When you send an email across internet, you must first log into your ISP's email system. Generally, you set login information (username and password) in some setup screen, then quickly forget about it. However, behind scenes your username and password are used to log in each and every time you send email.
When email system receives your message it opens a connection to recipient email system and delivers message. This is way email normally works, at least on properly configured email systems.
Unfortunately, many emails systems are not properly configured (or have older, buggy software). These systems have become bane of internet and are one of primary reasons that spam is so hard to fight.
These email servers are known as open relays. You see, email systems also have ability to send messages to one another. This is known as relaying. In good old days of internet, back when it was a small network of universities and military installations, spam was not a significant issue. During those innocent times, there was little security because there were not many offenders. Thus, email systems did not protect themselves very well.
What is there to protect against? Spammers use open relay systems to hide their identity. What happens is simple. A spammer sends messages using one of these open relay systems and bypasses normal security. The spammer is basically hijacking email server to do his dirty work for him.
You see, email messages are actually enclosed in an electronic envelope which identifies where message came from. So if a spammer sends a message through his own ISP's email server, then it could be tracked back to him because he has an account on that server.
However, if he hijacks an open relay, he can send all of messages that he wants without worrying about being tracked. The email message identifies open relay as system where email came from; however, spammer is not a legitimate user. The open relay does not (unless it goes to great lengths) have a clue where messages came from.
A spammer must rub his hands together in glee when he finds one of these systems. I can just imagine evil laugh as spammer presses return key to send literally hundreds of thousands or even millions of messages through open relay system.

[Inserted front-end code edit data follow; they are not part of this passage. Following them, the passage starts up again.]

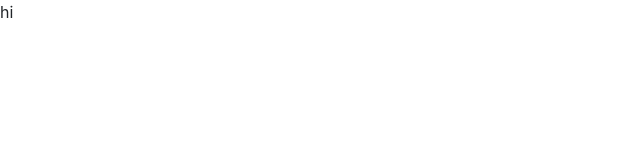
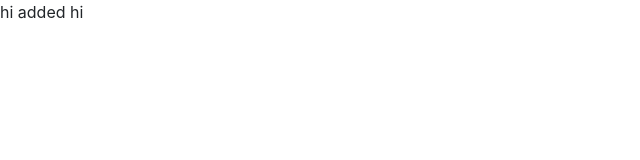
Before and after one commit to kumughato/test, a plain HTML site: page index.html in a window 1280 px wide. Shown: the full height of the page, 0-640 px from the left. Drawn offline with nearby package versions, Linux system fonts and the light colour scheme.

Commit message:
asdfasdf asdfasdfasdf asdfasdf asdfasdfasdfasd

```diff
--- a/index.html
+++ b/index.html
@@ -16,6 +16,7 @@
 
 <body>
 hi
+added hi
 </body>
 
 
```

This cannot happen on a properly configured, secured and patched email server.
Open relays are a big problem, and to combat that problem a number of services have appeared. These are called Blackhole Lists, and what they do is simply list all of open relays that they know about. ISPs and others can subscribe to these lists and use them to block email messages.